 And so begins the ‘I-don’t –study-see-I-just-went-for-a-movie’ or the ‘I-was-too-busy-making-out-with-my-new-partner-to-do-that-reading’ or ‘I-am-like-so-brilliant-I-scored-amazingly-in-my-exam-even-though-I-am-too-busy-snorkeling-in-Malaysia-to-read-my-course-books’. It’s absolute anathema to those in the grip of the JPC to be seen opening a book that is not far, far from the concerns of the academic moment. It is unthinkable that they admit to having read the assigned material the night before the tutorial- no, it must be read only half an hour before the scheduled meeting time, because otherwise, people would think they actually studied.
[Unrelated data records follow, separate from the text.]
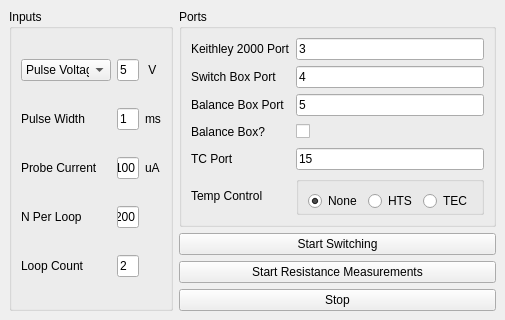
uonelisa/instruments, file switching_GUI_layoutfile.ui: the form before one commit.
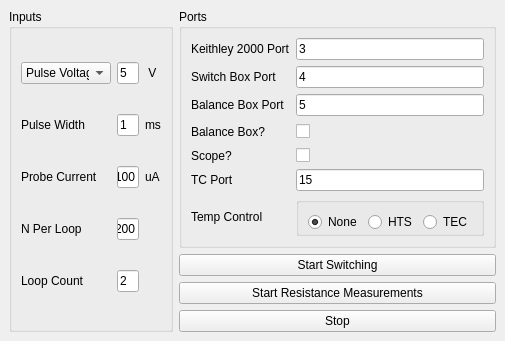
The form after the commit.

Commit message: added checkbox functionality for scope

What changed in the file:
```diff
--- a/switching_GUI_layoutfile.ui
+++ b/switching_GUI_layoutfile.ui
@@ -7,7 +7,7 @@
     <x>0</x>
     <y>0</y>
     <width>499</width>
-    <height>301</height>
+    <height>320</height>
    </rect>
   </property>
   <property name="windowTitle">
@@ -142,60 +142,53 @@
          <string>Ports</string>
         </property>
         <layout class="QGridLayout" name="gridLayout_2">
-         <item row="6" column="1">
-          <widget class="QGroupBox" name="horizontalGroupBox">
-           <layout class="QHBoxLayout" name="horizontalLayout_5">
-            <property name="bottomMargin">
-             <number>1</number>
-            </property>
-            <item>
-             <widget class="QRadioButton" name="tc_none_button">
-              <property name="text">
-               <string>None</string>
-              </property>
-              <property name="checked">
-               <bool>true</bool>
-              </property>
-             </widget>
-            </item>
-            <item>
-             <widget class="QRadioButton" name="tc_hightemp_button">
-              <property name="text">
-               <string>HTS</string>
-              </property>
-             </widget>
-            </item>
-            <item>
-             <widget class="QRadioButton" name="tc_tec_button">
-              <property name="text">
-               <string>TEC</string>
-              </property>
-             </widget>
-            </item>
-           </layout>
-          </widget>
+         <item row="6" column="2">
+          <spacer name="horizontalSpacer_5">
+           <property name="orientation">
+            <enum>Qt::Horizontal</enum>
+           </property>
+           <property name="sizeHint" stdset="0">
+            <size>
+             <width>40</width>
+             <height>20</height>
+            </size>
+           </property>
+          </spacer>
          </item>
-         <item row="5" column="0">
+         <item row="2" column="2">
+          <spacer name="horizontalSpacer_2">
+           <property name="orientation">
+            <enum>Qt::Horizontal</enum>
+           </property>
+           <property name="sizeHint" stdset="0">
+            <size>
+             <width>40</width>
+             <height>20</height>
+            </size>
+           </property>
+          </spacer>
+         </item>
+         <item row="6" column="0">
           <widget class="QLabel" name="label">
            <property name="text">
             <string>TC Port</string>
            </property>
           </widget>
          </item>
-         <item row="5" column="1">
+         <item row="7" column="0">
+          <widget class="QLabel" name="tc_label">
+           <property name="text">
+            <string>Temp Control</string>
+           </property>
+          </widget>
+         </item>
+         <item row="6" column="1">
           <widget class="QLineEdit" name="lineEdit">
            <property name="text">
             <string>15</string>
            </property>
           </widget>
          </item>
-         <item row="2" column="0">
-          <widget class="QLabel" name="sb_port_label">
-           <property name="text">
-            <string>Switch Box Port</string>
-           </property>
-          </widget>
-         </item>
          <item row="1" column="0">
           <widget class="QLabel" name="dmm_port_label">
            <property name="text">
@@ -203,15 +196,8 @@
            </property>
           </widget>
          </item>
-         <item row="3" column="0">
-          <widget class="QLabel" name="bb_port_label">
-           <property name="text">
-            <string>Balance Box Port</string>
-           </property>
-          </widget>
-         </item>
-         <item row="1" column="2">
-          <spacer name="horizontalSpacer">
+         <item row="4" column="2">
+          <spacer name="horizontalSpacer_4">
            <property name="orientation">
             <enum>Qt::Horizontal</enum>
            </property>
@@ -223,13 +209,6 @@
            </property>
           </spacer>
          </item>
-         <item row="6" column="0">
-          <widget class="QLabel" name="tc_label">
-           <property name="text">
-            <string>Temp Control</string>
-           </property>
-          </widget>
-         </item>
          <item row="4" column="0">
           <widget class="QLabel" name="balance_box_enable_label">
            <property name="text">
@@ -237,8 +216,8 @@
            </property>
           </widget>
          </item>
-         <item row="2" column="2">
-          <spacer name="horizontalSpacer_2">
+         <item row="1" column="2">
+          <spacer name="horizontalSpacer">
            <property name="orientation">
             <enum>Qt::Horizontal</enum>
            </property>
@@ -257,10 +236,20 @@
            </property>
           </widget>
          </item>
-         <item row="2" column="1">
-          <widget class="QLineEdit" name="sb_port_box">
+         <item row="2" column="0">
+          <widget class="QLabel" name="sb_port_label">
            <property name="text">
-            <string>4</string>
+            <string>Switch Box Port</string>
+           </property>
+          </widget>
+         </item>
+         <item row="4" column="1">
+          <widget class="QCheckBox" name="bb_enable_checkbox">
+           <property name="enabled">
+            <bool>true</bool>
+           </property>
+           <property name="text">
+            <string/>
            </property>
           </widget>
          </item>
@@ -284,42 +273,67 @@
            </property>
           </widget>
          </item>
-         <item row="4" column="2">
-          <spacer name="horizontalSpacer_4">
-           <property name="orientation">
-            <enum>Qt::Horizontal</enum>
+         <item row="2" column="1">
+          <widget class="QLineEdit" name="sb_port_box">
+           <property name="text">
+            <string>4</string>
            </property>
-           <property name="sizeHint" stdset="0">
-            <size>
-             <width>40</width>
-             <height>20</height>
-            </size>
+          </widget>
+         </item>
+         <item row="3" column="0">
+          <widget class="QLabel" name="bb_port_label">
+           <property name="text">
+            <string>Balance Box Port</string>
            </property>
-          </spacer>
+          </widget>
          </item>
-         <item row="4" column="1">
-          <widget class="QCheckBox" name="bb_enable_checkbox">
-           <property name="enabled">
-            <bool>true</bool>
+         <item row="7" column="1">
+          <widget class="QGroupBox" name="horizontalGroupBox">
+           <layout class="QHBoxLayout" name="horizontalLayout_5">
+            <property name="bottomMargin">
+             <number>1</number>
+            </property>
+            <item>
+             <widget class="QRadioButton" name="tc_none_button">
+              <property name="text">
+               <string>None</string>
+              </property>
+              <property name="checked">
+               <bool>true</bool>
+              </property>
+             </widget>
+            </item>
+            <item>
+             <widget class="QRadioButton" name="tc_hightemp_button">
+              <property name="text">
+               <string>HTS</string>
+              </property>
+             </widget>
+            </item>
+            <item>
+             <widget class="QRadioButton" name="tc_tec_button">
+              <property name="text">
+               <string>TEC</string>
+              </property>
+             </widget>
+            </item>
+           </layout>
+          </widget>
+         </item>
+         <item row="5" column="0">
+          <widget class="QLabel" name="scope_label">
+           <property name="text">
+            <string>Scope?</string>
            </property>
+          </widget>
+         </item>
+         <item row="5" column="1">
+          <widget class="QCheckBox" name="scope_checkbox">
            <property name="text">
             <string/>
            </property>
           </widget>
          </item>
-         <item row="5" column="2">
-          <spacer name="horizontalSpacer_5">
-           <property name="orientation">
-            <enum>Qt::Horizontal</enum>
-           </property>
-           <property name="sizeHint" stdset="0">
-            <size>
-             <width>40</width>
-             <height>20</height>
-            </size>
-           </property>
-          </spacer>
-         </item>
         </layout>
        </widget>
       </item>
```
The commit also changes 1 other file.
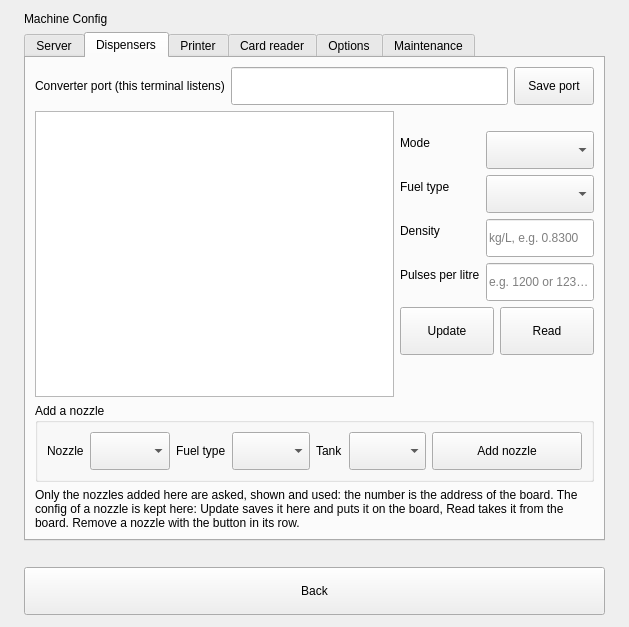
Above: smart210/src/settings/MachineConfigPage.ui from atosdev7/GasStaion before the change. Below: the same form after it.
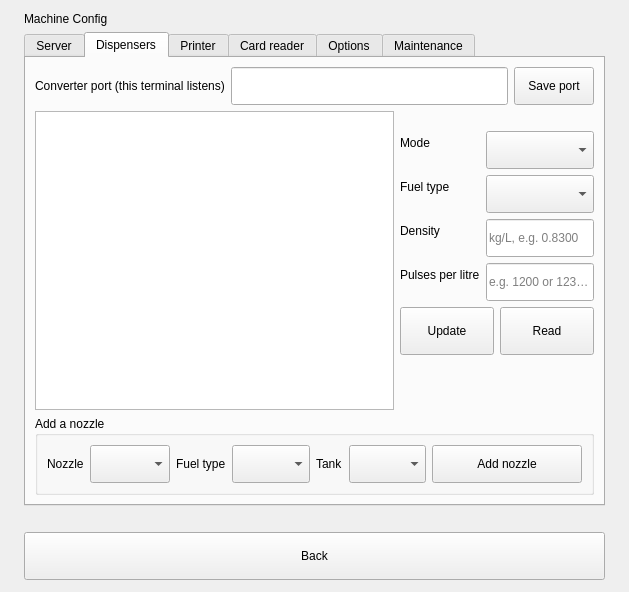
That is the form after the change. The open tabs and pages were chosen to show the change.

Commit message: Nozzle review follow-ups: web lists nozzles only, tank in use cannot be deleted, refused nozzles wait, layout

Patch:
```diff
--- a/smart210/src/settings/MachineConfigPage.ui
+++ b/smart210/src/settings/MachineConfigPage.ui
@@ -273,13 +273,6 @@
          </layout>
         </widget>
        </item>
-       <item>
-        <widget class="QLabel" name="addNozzleHint">
-         <property name="text"><string>Only the nozzles added here are asked, shown and used: the number is the address of the board. The config of a nozzle is kept here: Update saves it here and puts it on the board, Read takes it from the board. Remove a nozzle with the button in its row.</string></property>
-         <property name="wordWrap"><bool>true</bool></property>
-         <property name="sub" stdset="0"><bool>true</bool></property>
-        </widget>
-       </item>
       </layout>
      </widget>
      <widget class="QWidget" name="machinePrinterTab">
```
The commit also changes 19 other files.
Gasp. That is not to be borne. How would they continue to look cool? Where would the Jamesian spirit be in that?

 

  I could go into a long spiel about the decreasing value of hard work in a society that privileges snapshot success and quick thinking go-getters. I could spend a page boring you with faux sociological theses on the decline of Hufflepuffian ethics and the coolification of Gryffindor daring and Slytherin slickness. These things do tie into the proliferation of the JPC, but a thorough dissection will require a pseudo thesis[ii], not something I think anyone wants to read on a social networking site.

 

I don’t intend to condemn those who suffer the JPC, since I can sympathize with them. To be like James is to have it all, without trying very hard. For a long time, fantasy was held to be the domain of lonely little nerds, who needed tales of underdogs and unlikely foundlings becoming leaders of their people and succeeding where no one else had succeeded before. While the perception of the demographic has changed considerably, we’re still looking for the same things. We want someone who will convince us that no matter how small we are, how lost and confused, we can make a difference.

 

 So while we want to be James Potter, brilliant and popular, we will never admire him the way we admire Harry. For all my self proclaimed brilliance, I can never be James Potter. I’m just not good enough.

 

 But somewhere deep down is the hope that maybe, just maybe, I can be his much less impressive, but so much more heroic son.

 

 

 

 

 

 

[i] The reason I objected to calling the psychological condition the Sirius Black Complex is twofold. First, Sirius is not nearly so lucky as James- he has had a traumatic childhood, been disowned by his family, and rather than a clean death, he was thrown into a soul-sucking prison for twelve years. I think that balances out his gifts. Second, I don’t think any mere mortal compares to him, but you are free to disagree.

 

[ii] I will, hopefully, do just that. Some day.